The Real Risks You're Taking When You Have A Home Birth

According to a 2014 study published in the Journal of Midwifery & Women's Health, home births went up 41% between 2004-2010 in the United States. Even with such a big jump, only 1.18% of babies were born outside of a hospital. Of those births, about 66% were home births. The Mayo Clinic states that there are several reasons why women are choosing to give birth at home. Cultural or religious concerns, not having to worry about medical intervention, and a general desire to be as comfortable as possible are a few reasons.

Another big reason listed is dissatisfaction with hospital care — a concern Black, American Indian, and Alaska Native women understand all too well. In a 2019 press release, the Centers for Disease Control and Prevention (CDC) said that Black women are 2-3 times more likely to die from childbirth-related causes in comparison to white women. It stated that socio-economic factors do not play a role and that the issue "is a complex national problem."

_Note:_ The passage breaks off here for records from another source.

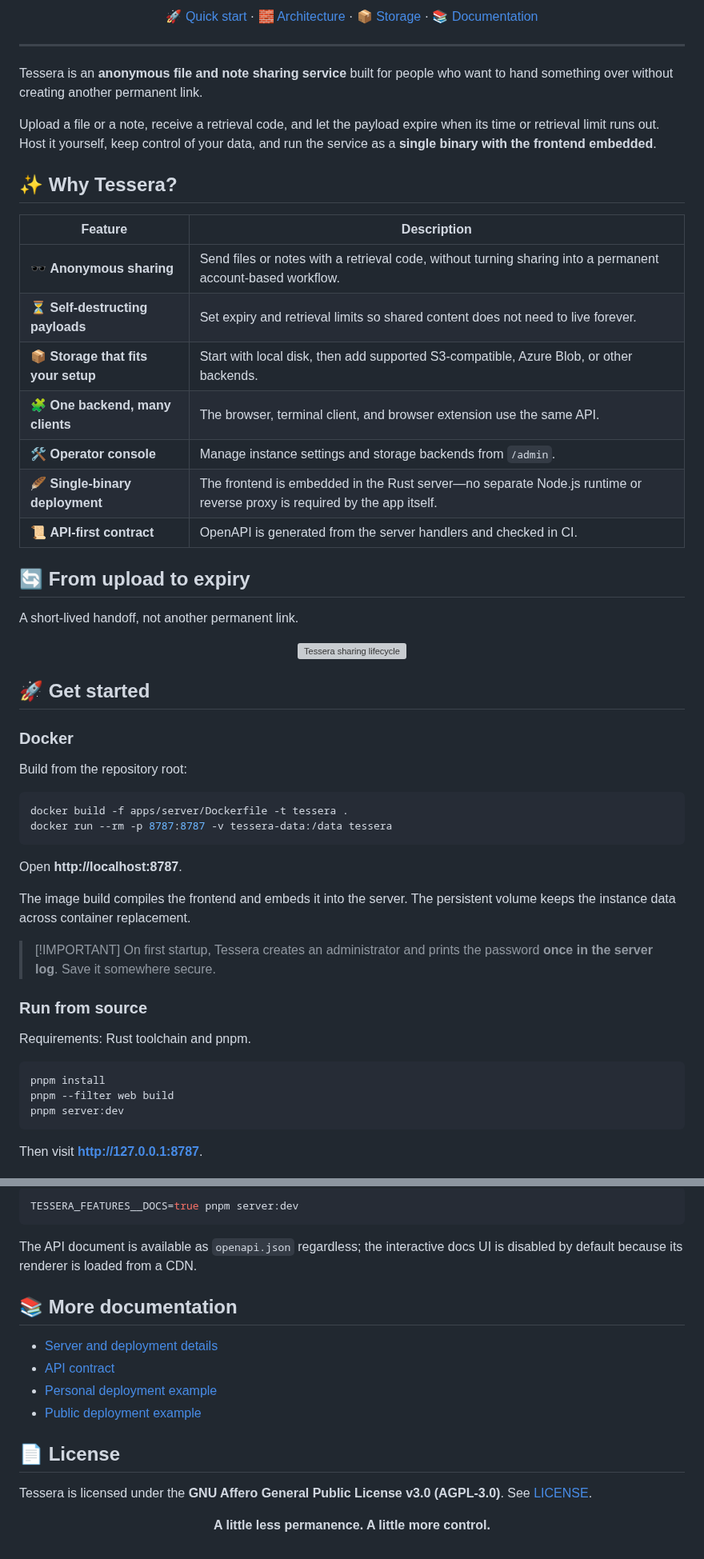
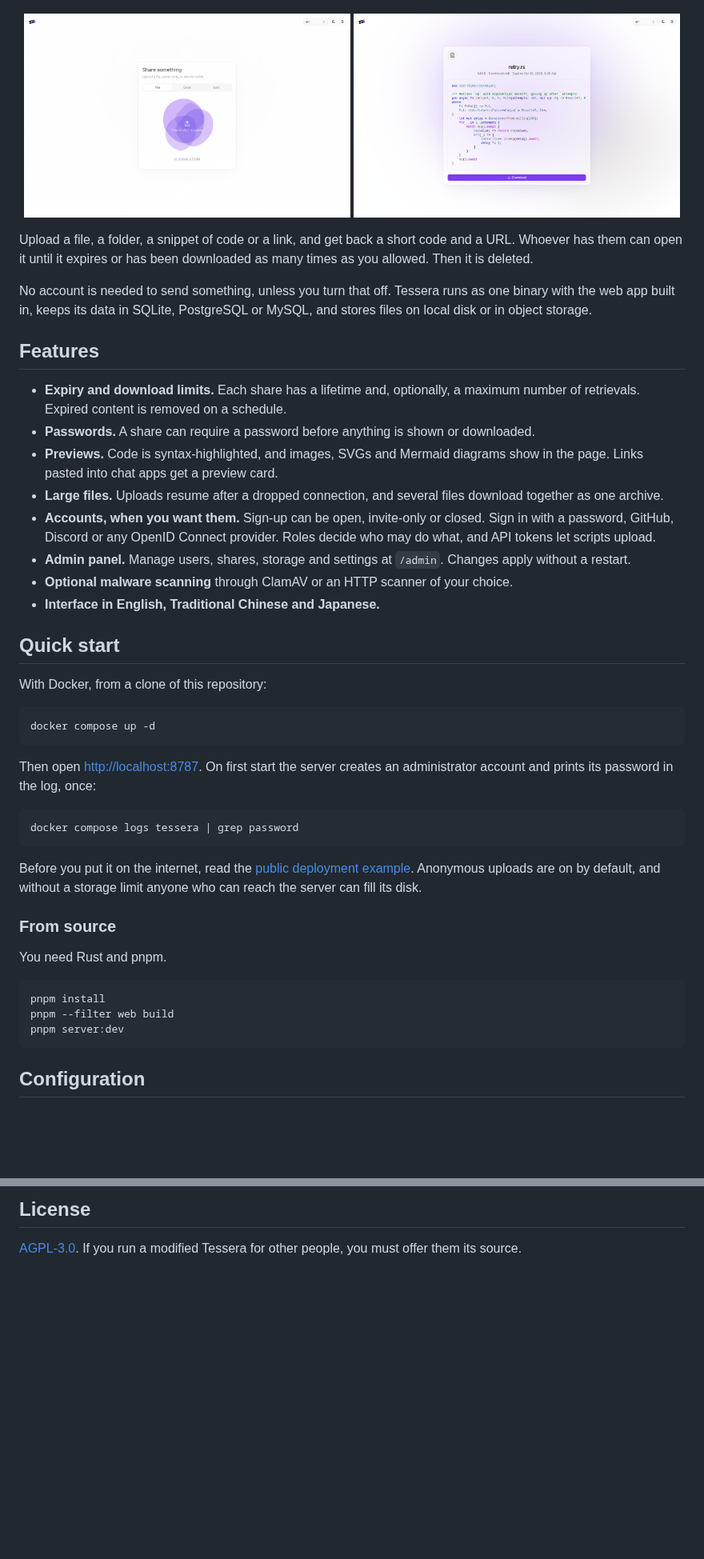
Before and after one commit to Limatura/tessera, a Markdown page: README.md, 2 parts joined by grey strips. Shown at 80% size. Drawn GitHub-style; pictures changed too: docs/images/screenshot-share.png (added), docs/images/screenshot-upload.png (added); blank space fills up the shorter version; grey boxes are pictures that could not be loaded.

Commit message:
docs: README 改寫草稿

````diff
--- a/README.md
+++ b/README.md
@@ -25,53 +15,44 @@
 </p>
 
-<p align="center"><a href="#-get-started">🚀 Quick start</a> · <a href="#-how-it-fits-together">🧱 Architecture</a> · <a href="#%EF%B8%8F-storage-options">📦 Storage</a> · <a href="https://github.com/Limatura/tessera-docs">📚 Documentation</a></p>
-
----
-
-Tessera is an **anonymous file and note sharing service** built for people who want to hand something over without creating another permanent link.
-
-Upload a file or a note, receive a retrieval code, and let the payload expire when its time or retrieval limit runs out. Host it yourself, keep control of your data, and run the service as a **single binary with the frontend embedded**.
-
-## ✨ Why Tessera?
-
-| **Feature** | **Description** |
-| --- | --- |
-| 🕶️ **Anonymous sharing** | Send files or notes with a retrieval code, without turning sharing into a permanent account-based workflow. |
-| ⏳ **Self-destructing payloads** | Set expiry and retrieval limits so shared content does not need to live forever. |
-| 📦 **Storage that fits your setup** | Start with local disk, then add supported S3-compatible, Azure Blob, or other backends. |
-| 🧩 **One backend, many clients** | The browser, terminal client, and browser extension use the same API. |
-| 🛠️ **Operator console** | Manage instance settings and storage backends from `/admin`. |
-| 🪶 **Single-binary deployment** | The frontend is embedded in the Rust server—no separate Node.js runtime or reverse proxy is required by the app itself. |
-| 📜 **API-first contract** | OpenAPI is generated from the server handlers and checked in CI. |
-
-## 🔄 From upload to expiry
-
-A short-lived handoff, not another permanent link.
-
 <p align="center">
-  <img src="docs/images/sharing-lifecycle.svg" alt="Tessera sharing lifecycle" width="100%" />
+  <img src="docs/images/screenshot-upload.png" alt="The upload page" width="49%" />
+  <img src="docs/images/screenshot-share.png" alt="A shared snippet, as the recipient sees it" width="49%" />
 </p>
 
-## 🚀 Get started
+Upload a file, a folder, a snippet of code or a link, and get back a short code and a URL. Whoever has them can open it until it expires or has been downloaded as many times as you allowed. Then it is deleted.
 
-### Docker
+No account is needed to send something, unless you turn that off. Tessera runs as one binary with the web app built in, keeps its data in SQLite, PostgreSQL or MySQL, and stores files on local disk or in object storage.
 
-Build from the repository root:
+## Features
+
+- **Expiry and download limits.** Each share has a lifetime and, optionally, a maximum number of retrievals. Expired content is removed on a schedule.
+- **Passwords.** A share can require a password before anything is shown or downloaded.
+- **Previews.** Code is syntax-highlighted, and images, SVGs and Mermaid diagrams show in the page. Links pasted into chat apps get a preview card.
+- **Large files.** Uploads resume after a dropped connection, and several files download together as one archive.
+- **Accounts, when you want them.** Sign-up can be open, invite-only or closed. Sign in with a password, GitHub, Discord or any OpenID Connect provider. Roles decide who may do what, and API tokens let scripts upload.
+- **Admin panel.** Manage users, shares, storage and settings at `/admin`. Changes apply without a restart.
+- **Optional malware scanning** through ClamAV or an HTTP scanner of your choice.
+- **Interface in English, Traditional Chinese and Japanese.**
+
+## Quick start
+
+With Docker, from a clone of this repository:
 
 ```bash
-docker build -f apps/server/Dockerfile -t tessera .
-docker run --rm -p 8787:8787 -v tessera-data:/data tessera
+docker compose up -d
 ```
 
-Open **http://localhost:8787**.
+Then open <http://localhost:8787>. On first start the server creates an administrator account and prints its password in the log, once:
 
-The image build compiles the frontend and embeds it into the server. The persistent volume keeps the instance data across container replacement.
+```bash
+docker compose logs tessera | grep password
+```
 
-> [!IMPORTANT] On first startup, Tessera creates an administrator and prints the password **once in the server log**. Save it somewhere secure.
+Before you put it on the internet, read the [public deployment example](tessera.public.env.example). Anonymous uploads are on by default, and without a storage limit anyone who can reach the server can fill its disk.
 
-### Run from source
+### From source
 
-Requirements: Rust toolchain and pnpm.
+You need Rust and pnpm.
 
 ```bash
 pnpm install
@@ -79,5 +60,5 @@ pnpm --filter web build
 pnpm server:dev
 ```
 
-Then visit **http://127.0.0.1:8787**.
+## Configuration
 
@@ -169,23 +108,4 @@ Enable the browsable API docs when needed:
 
-```bash
-TESSERA_FEATURES__DOCS=true pnpm server:dev
-```
+## License
 
-The API document is available as `openapi.json` regardless; the interactive docs UI is disabled by default because its renderer is loaded from a CDN.
-
-## 📚 More documentation
-
-- [Server and deployment details](apps/server/README.md)
-- [API contract](openapi.json)
-- [Personal deployment example](tessera.personal.env.example)
-- [Public deployment example](tessera.public.env.example)
-
-## 📄 License
-
-Tessera is licensed under the **GNU Affero General Public License v3.0 (AGPL-3.0)**. See [LICENSE](LICENSE).
-
-<div align="center">
-
-**A little less permanence. A little more control.**
-
-</div>
+[AGPL-3.0](LICENSE). If you run a modified Tessera for other people, you must offer them its source.
````
Also changed, not shown: other parts of README.md (+32 -84 lines).
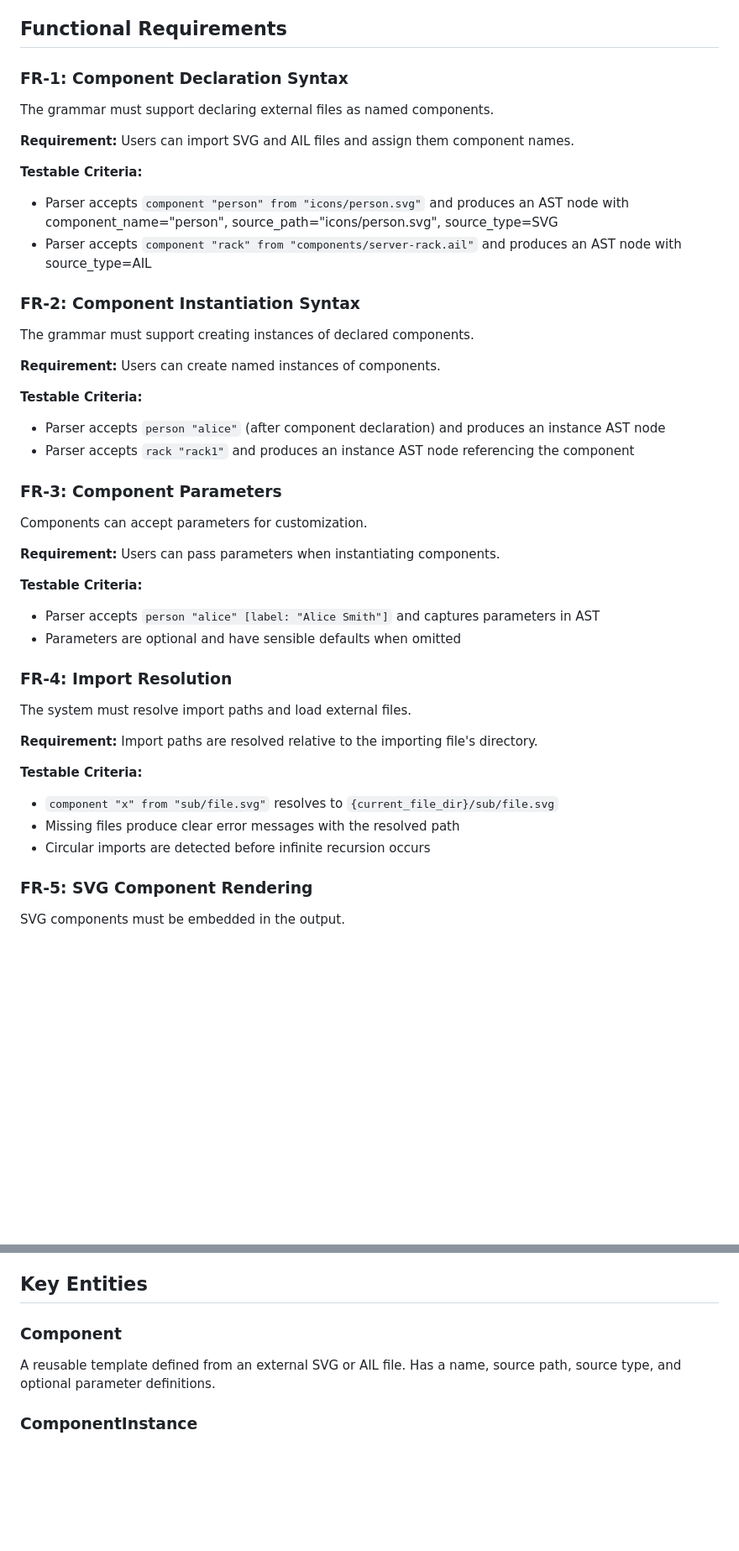
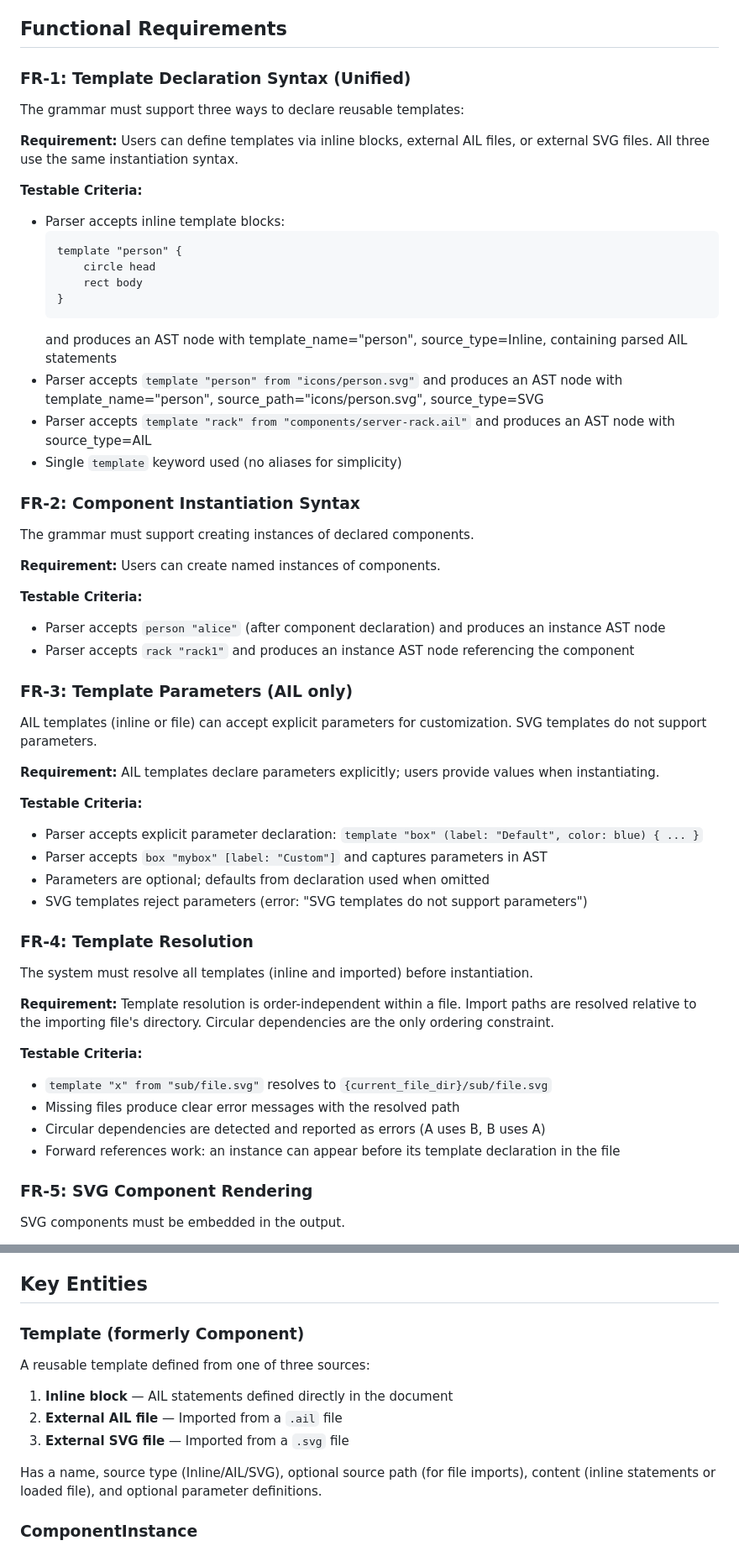
Before and after one commit to kervel/agent-illustrator, a Markdown page: features/005-reusable-components/spec.md, 2 parts joined by grey strips. Shown at 84% size. Drawn GitHub-style; blank space fills up the shorter version.

````diff
--- a/features/005-reusable-components/spec.md
+++ b/features/005-reusable-components/spec.md
@@ -83,15 +119,24 @@ A user references an import file that doesn't exist or has syntax errors.
 
 ## Functional Requirements
 
-### FR-1: Component Declaration Syntax
+### FR-1: Template Declaration Syntax (Unified)
 
-The grammar must support declaring external files as named components.
+The grammar must support three ways to declare reusable templates:
 
-**Requirement:** Users can import SVG and AIL files and assign them component names.
+**Requirement:** Users can define templates via inline blocks, external AIL files, or external SVG files. All three use the same instantiation syntax.
 
 **Testable Criteria:**
-- Parser accepts `component "person" from "icons/person.svg"` and produces an AST node with component_name="person", source_path="icons/person.svg", source_type=SVG
-- Parser accepts `component "rack" from "components/server-rack.ail"` and produces an AST node with source_type=AIL
+- Parser accepts inline template blocks:
+  ```
+  template "person" {
+      circle head
+      rect body
+  }
+  ```
+  and produces an AST node with template_name="person", source_type=Inline, containing parsed AIL statements
+- Parser accepts `template "person" from "icons/person.svg"` and produces an AST node with template_name="person", source_path="icons/person.svg", source_type=SVG
+- Parser accepts `template "rack" from "components/server-rack.ail"` and produces an AST node with source_type=AIL
+- Single `template` keyword used (no aliases for simplicity)
 
 ### FR-2: Component Instantiation Syntax
 
@@ -103,26 +148,29 @@ The grammar must support creating instances of declared components.
 - Parser accepts `person "alice"` (after component declaration) and produces an instance AST node
 - Parser accepts `rack "rack1"` and produces an instance AST node referencing the component
 
-### FR-3: Component Parameters
+### FR-3: Template Parameters (AIL only)
 
-Components can accept parameters for customization.
+AIL templates (inline or file) can accept explicit parameters for customization. SVG templates do not support parameters.
 
-**Requirement:** Users can pass parameters when instantiating components.
+**Requirement:** AIL templates declare parameters explicitly; users provide values when instantiating.
 
 **Testable Criteria:**
-- Parser accepts `person "alice" [label: "Alice Smith"]` and captures parameters in AST
-- Parameters are optional and have sensible defaults when omitted
+- Parser accepts explicit parameter declaration: `template "box" (label: "Default", color: blue) { ... }`
+- Parser accepts `box "mybox" [label: "Custom"]` and captures parameters in AST
+- Parameters are optional; defaults from declaration used when omitted
+- SVG templates reject parameters (error: "SVG templates do not support parameters")
 
-### FR-4: Import Resolution
+### FR-4: Template Resolution
 
-The system must resolve import paths and load external files.
+The system must resolve all templates (inline and imported) before instantiation.
 
-**Requirement:** Import paths are resolved relative to the importing file's directory.
+**Requirement:** Template resolution is order-independent within a file. Import paths are resolved relative to the importing file's directory. Circular dependencies are the only ordering constraint.
 
 **Testable Criteria:**
-- `component "x" from "sub/file.svg"` resolves to `{current_file_dir}/sub/file.svg`
+- `template "x" from "sub/file.svg"` resolves to `{current_file_dir}/sub/file.svg`
 - Missing files produce clear error messages with the resolved path
-- Circular imports are detected before infinite recursion occurs
+- Circular dependencies are detected and reported as errors (A uses B, B uses A)
+- Forward references work: an instance can appear before its template declaration in the file
 
 ### FR-5: SVG Component Rendering
 
@@ -206,9 +256,14 @@ Constraints in imported AIL files must integrate with the parent document's cons
 
 ## Key Entities
 
-### Component
+### Template (formerly Component)
 
-A reusable template defined from an external SVG or AIL file. Has a name, source path, source type, and optional parameter definitions.
+A reusable template defined from one of three sources:
+1. **Inline block** — AIL statements defined directly in the document
+2. **External AIL file** — Imported from a `.ail` file
+3. **External SVG file** — Imported from a `.svg` file
+
+Has a name, source type (Inline/AIL/SVG), optional source path (for file imports), content (inline statements or loaded file), and optional parameter definitions.
 
 ### ComponentInstance
 
````
Also changed, not shown: other parts of features/005-reusable-components/spec.md (+54 -16 lines).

While the government works toward reducing these disparities, mothers are taking control by relying on midwives at home instead of doctors in hospitals. Even though some studies suggest giving birth at home is just as safe as hospital births, per Science Daily, there are still risk factors that should be taken into consideration before fully committing to this decision.

Certain health conditions can make a home birth unsafe

Home birth safety is one of the reasons why mothers want to give birth at home. Ironically, it can also be one of the reasons why they shouldn't. Healthline notes that moms with issues such as preeclampsia or type 1 diabetes need to reconsider home birth. This is because the advanced care required — should anything go wrong — simply can't match that of a hospital.

Moms carrying multiples or who have previously given birth via cesarean (also known as a C-section) may also want to forego home birth due to the risky nature of the pregnancy.

Other medical reasons for choosing a hospital birth include high blood pressure, needing pain medications, the baby not being properly positioned, vaginal bleeding, meconium in the amniotic fluid, the baby displaying signs of distress during or after birth, placental abruption, umbilical cord prolapse, and incomplete placenta delivery.

Even with a home birth in motion, it's not uncommon for midwives to recommend going to the hospital once in labor due to these issues.

Mortality rate increases with home births

The chance of babies undergoing neurological damage, dysfunctions, or seizures is 3 times higher for home births in comparison to hospital births, according to WebMD. Furthermore, with a mortality rate of 1-2 out of 1,000, there is a greater risk of death. In fact, that rate is at least twice as high.

A 2020 study published in the American Journal of Obstetrics & Gynecology actually found that even with a midwife present, the mortality rate for home births far exceeded that of hospital births attended by midwives. The mortality rate for hospital births with a hospital-certified nurse-midwife was 3.27 per 10,000 live births. Home births with direct-entry midwives had a mortality rate of 12.44 per 10,000 live births. The report also showed that these numbers escalated for at-risk mothers. There was no significant difference in mortality rate pertaining to the type of midwife present during the home birth.

With that in mind, mothers can still have nurse-midwives present during hospital births. Not only can they be helpful before and during labor, but midwives can also serve mothers in terms of what they should and shouldn't do after giving birth.